*** RECORD EXCERPTS ***

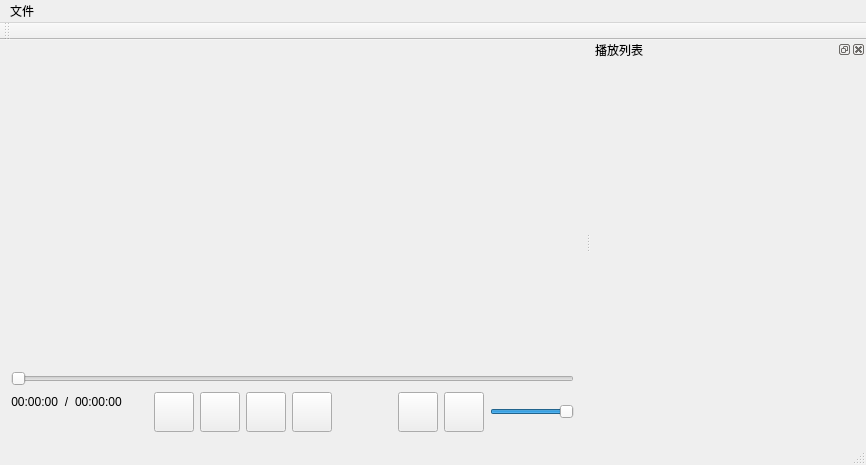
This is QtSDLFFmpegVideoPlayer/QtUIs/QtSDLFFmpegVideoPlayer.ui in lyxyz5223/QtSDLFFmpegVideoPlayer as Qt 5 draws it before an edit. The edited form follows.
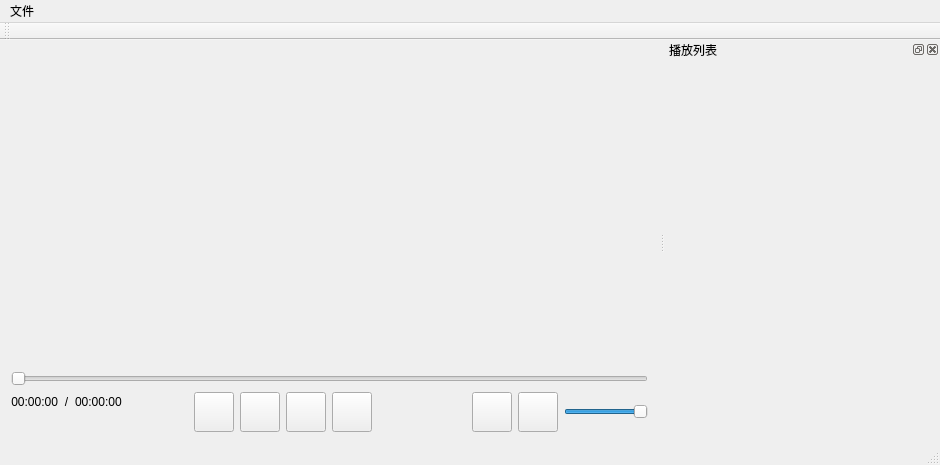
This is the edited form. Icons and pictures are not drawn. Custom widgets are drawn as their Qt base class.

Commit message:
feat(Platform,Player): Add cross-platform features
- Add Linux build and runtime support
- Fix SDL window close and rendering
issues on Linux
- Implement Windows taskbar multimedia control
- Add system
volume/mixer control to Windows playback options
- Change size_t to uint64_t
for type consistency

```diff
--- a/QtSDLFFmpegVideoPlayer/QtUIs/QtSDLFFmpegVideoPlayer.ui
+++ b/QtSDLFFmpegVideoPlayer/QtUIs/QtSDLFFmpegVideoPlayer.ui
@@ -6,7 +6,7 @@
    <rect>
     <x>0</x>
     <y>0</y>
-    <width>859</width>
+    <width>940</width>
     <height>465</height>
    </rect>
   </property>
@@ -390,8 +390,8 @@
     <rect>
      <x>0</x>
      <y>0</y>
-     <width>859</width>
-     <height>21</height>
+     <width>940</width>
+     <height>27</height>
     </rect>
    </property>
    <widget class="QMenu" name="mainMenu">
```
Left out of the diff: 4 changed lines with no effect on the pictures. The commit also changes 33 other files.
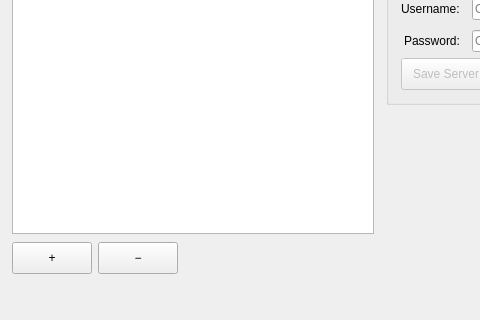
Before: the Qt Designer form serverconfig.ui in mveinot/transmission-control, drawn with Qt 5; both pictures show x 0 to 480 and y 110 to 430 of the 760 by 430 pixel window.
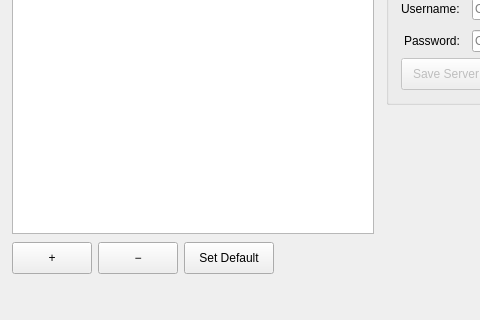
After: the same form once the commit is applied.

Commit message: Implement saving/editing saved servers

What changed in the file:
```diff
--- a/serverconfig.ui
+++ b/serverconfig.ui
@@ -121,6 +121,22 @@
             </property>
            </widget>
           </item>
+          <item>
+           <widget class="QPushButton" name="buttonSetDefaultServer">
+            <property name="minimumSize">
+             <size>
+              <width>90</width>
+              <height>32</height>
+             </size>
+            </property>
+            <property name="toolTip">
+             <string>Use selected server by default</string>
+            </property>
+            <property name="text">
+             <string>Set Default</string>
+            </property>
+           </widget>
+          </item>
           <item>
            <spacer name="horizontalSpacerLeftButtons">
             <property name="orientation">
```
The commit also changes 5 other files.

*** End of RECORD EXCERPTS ***
*** RECORD EXCERPTS ***

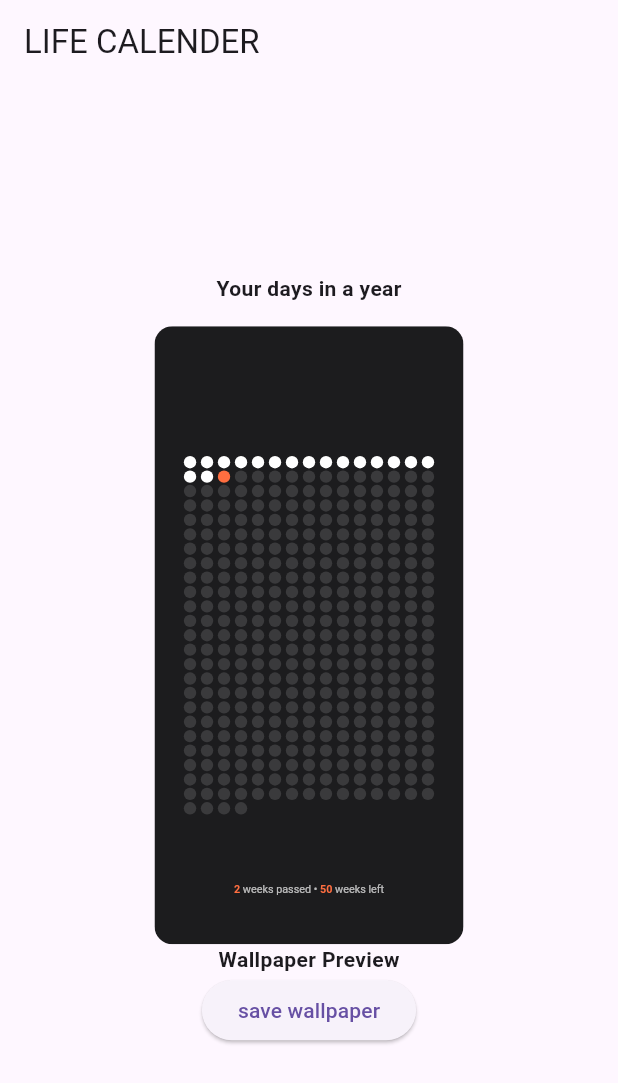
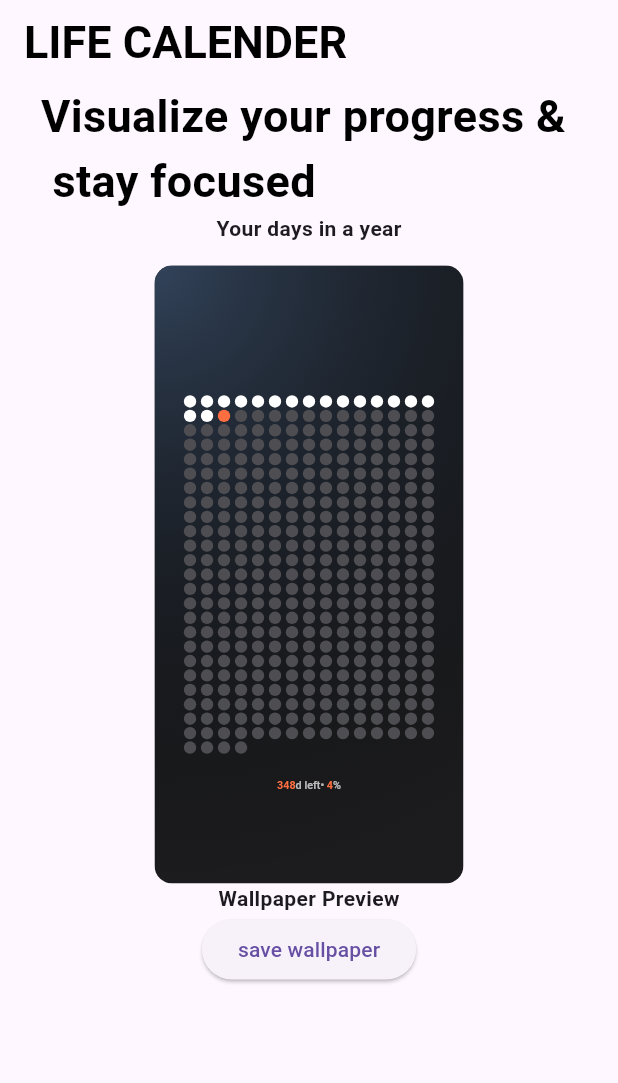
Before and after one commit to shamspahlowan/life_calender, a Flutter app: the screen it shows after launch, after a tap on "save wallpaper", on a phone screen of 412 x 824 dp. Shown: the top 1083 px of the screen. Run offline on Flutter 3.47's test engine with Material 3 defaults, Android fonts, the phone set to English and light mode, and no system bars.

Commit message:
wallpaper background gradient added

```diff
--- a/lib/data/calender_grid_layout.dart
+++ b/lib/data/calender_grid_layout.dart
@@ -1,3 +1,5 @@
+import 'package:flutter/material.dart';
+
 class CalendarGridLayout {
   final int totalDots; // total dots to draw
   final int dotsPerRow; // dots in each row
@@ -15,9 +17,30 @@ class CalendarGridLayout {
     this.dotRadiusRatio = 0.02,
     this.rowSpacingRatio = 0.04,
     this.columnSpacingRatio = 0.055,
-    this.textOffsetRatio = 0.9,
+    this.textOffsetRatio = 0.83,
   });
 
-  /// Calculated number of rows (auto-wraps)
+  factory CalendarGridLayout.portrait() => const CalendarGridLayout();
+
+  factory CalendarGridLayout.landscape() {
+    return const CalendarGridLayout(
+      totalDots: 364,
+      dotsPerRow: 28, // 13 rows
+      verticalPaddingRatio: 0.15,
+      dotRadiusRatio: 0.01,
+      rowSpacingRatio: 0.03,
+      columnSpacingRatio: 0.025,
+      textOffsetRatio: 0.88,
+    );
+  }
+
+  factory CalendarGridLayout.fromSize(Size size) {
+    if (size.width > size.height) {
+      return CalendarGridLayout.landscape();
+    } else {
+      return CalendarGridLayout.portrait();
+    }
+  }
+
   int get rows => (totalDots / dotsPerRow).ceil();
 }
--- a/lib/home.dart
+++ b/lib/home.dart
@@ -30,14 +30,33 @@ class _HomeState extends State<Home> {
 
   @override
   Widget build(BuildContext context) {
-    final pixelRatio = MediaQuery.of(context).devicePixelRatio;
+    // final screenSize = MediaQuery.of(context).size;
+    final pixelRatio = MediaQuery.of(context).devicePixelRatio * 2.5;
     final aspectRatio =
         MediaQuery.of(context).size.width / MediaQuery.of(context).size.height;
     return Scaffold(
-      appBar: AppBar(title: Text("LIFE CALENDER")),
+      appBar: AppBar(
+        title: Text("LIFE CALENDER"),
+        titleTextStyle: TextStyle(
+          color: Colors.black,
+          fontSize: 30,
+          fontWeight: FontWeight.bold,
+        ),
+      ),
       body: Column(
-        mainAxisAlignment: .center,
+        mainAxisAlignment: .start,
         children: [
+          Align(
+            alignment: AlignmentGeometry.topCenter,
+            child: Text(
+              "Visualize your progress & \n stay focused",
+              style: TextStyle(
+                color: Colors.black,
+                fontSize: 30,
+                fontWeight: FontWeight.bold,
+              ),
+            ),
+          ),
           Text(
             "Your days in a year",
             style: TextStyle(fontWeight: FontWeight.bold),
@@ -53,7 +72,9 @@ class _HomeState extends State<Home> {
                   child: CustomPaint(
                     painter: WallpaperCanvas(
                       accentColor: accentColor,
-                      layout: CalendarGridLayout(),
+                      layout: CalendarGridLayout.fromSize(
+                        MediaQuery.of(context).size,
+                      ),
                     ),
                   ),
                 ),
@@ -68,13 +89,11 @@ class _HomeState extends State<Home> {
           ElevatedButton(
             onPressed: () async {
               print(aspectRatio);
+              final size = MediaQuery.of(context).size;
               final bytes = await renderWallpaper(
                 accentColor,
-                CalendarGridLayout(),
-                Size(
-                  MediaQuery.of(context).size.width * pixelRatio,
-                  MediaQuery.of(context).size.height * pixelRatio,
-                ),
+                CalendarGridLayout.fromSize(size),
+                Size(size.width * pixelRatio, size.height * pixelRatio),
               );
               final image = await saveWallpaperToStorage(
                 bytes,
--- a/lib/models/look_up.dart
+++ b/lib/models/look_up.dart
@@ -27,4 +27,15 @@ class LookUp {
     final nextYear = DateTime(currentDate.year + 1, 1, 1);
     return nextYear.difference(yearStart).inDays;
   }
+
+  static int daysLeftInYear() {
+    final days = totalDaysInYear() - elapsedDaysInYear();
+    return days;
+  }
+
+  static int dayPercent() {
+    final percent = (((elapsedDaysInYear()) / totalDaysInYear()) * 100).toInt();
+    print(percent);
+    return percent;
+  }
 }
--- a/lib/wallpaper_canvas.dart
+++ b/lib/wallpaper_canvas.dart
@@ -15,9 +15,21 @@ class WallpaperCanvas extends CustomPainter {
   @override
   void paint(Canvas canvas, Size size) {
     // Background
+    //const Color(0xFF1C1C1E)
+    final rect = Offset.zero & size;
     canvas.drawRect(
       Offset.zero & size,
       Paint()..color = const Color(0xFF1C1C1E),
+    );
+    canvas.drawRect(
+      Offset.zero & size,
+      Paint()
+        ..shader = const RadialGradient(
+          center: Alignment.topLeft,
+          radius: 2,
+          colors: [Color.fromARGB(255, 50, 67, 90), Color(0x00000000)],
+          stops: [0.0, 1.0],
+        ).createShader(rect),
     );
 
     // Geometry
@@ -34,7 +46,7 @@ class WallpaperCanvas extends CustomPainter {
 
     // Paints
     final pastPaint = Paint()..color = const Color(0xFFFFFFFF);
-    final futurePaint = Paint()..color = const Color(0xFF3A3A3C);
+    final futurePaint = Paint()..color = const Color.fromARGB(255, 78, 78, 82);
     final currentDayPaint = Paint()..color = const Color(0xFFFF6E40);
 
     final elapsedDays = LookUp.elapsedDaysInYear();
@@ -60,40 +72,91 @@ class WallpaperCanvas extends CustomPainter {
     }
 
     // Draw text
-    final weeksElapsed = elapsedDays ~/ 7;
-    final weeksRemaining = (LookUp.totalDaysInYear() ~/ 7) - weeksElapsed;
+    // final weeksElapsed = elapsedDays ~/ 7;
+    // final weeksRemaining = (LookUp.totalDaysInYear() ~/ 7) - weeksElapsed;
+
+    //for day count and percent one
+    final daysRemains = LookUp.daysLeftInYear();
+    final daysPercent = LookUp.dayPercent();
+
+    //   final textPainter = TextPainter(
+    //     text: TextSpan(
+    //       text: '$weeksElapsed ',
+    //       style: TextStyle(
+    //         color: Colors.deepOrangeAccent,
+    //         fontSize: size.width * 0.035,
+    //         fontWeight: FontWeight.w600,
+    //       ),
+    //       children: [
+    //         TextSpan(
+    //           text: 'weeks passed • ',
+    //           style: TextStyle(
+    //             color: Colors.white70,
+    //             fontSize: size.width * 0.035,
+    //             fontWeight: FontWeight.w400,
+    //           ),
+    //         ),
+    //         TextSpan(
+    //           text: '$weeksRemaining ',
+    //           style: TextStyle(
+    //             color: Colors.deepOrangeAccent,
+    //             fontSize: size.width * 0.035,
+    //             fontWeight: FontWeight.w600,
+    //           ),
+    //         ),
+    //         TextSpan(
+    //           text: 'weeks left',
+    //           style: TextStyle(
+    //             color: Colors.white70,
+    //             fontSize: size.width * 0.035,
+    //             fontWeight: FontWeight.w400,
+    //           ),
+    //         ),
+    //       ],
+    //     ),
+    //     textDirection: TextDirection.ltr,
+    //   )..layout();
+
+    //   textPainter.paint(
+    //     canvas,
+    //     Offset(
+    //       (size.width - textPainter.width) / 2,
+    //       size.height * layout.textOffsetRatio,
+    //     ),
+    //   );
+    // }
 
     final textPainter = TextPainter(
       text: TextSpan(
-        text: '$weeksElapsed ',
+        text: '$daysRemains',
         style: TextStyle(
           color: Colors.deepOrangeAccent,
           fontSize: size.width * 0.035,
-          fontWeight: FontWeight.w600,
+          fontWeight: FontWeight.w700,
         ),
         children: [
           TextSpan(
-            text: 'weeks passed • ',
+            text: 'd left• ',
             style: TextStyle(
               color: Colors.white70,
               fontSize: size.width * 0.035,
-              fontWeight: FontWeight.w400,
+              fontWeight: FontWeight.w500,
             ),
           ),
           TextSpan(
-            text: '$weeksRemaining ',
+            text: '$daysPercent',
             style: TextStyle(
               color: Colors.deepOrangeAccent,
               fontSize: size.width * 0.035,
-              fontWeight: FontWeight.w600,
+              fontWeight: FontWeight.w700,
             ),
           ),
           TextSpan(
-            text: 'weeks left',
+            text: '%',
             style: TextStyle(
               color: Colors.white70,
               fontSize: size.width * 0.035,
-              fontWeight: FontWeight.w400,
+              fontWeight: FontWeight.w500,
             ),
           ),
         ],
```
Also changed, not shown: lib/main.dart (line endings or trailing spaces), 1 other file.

*** End of RECORD EXCERPTS ***

**WHAT THE EXERCISE ASKS**
Using the listing, say how many lines include the word "return", and add nothing else.

**OUTPUT OF THE TASK**
7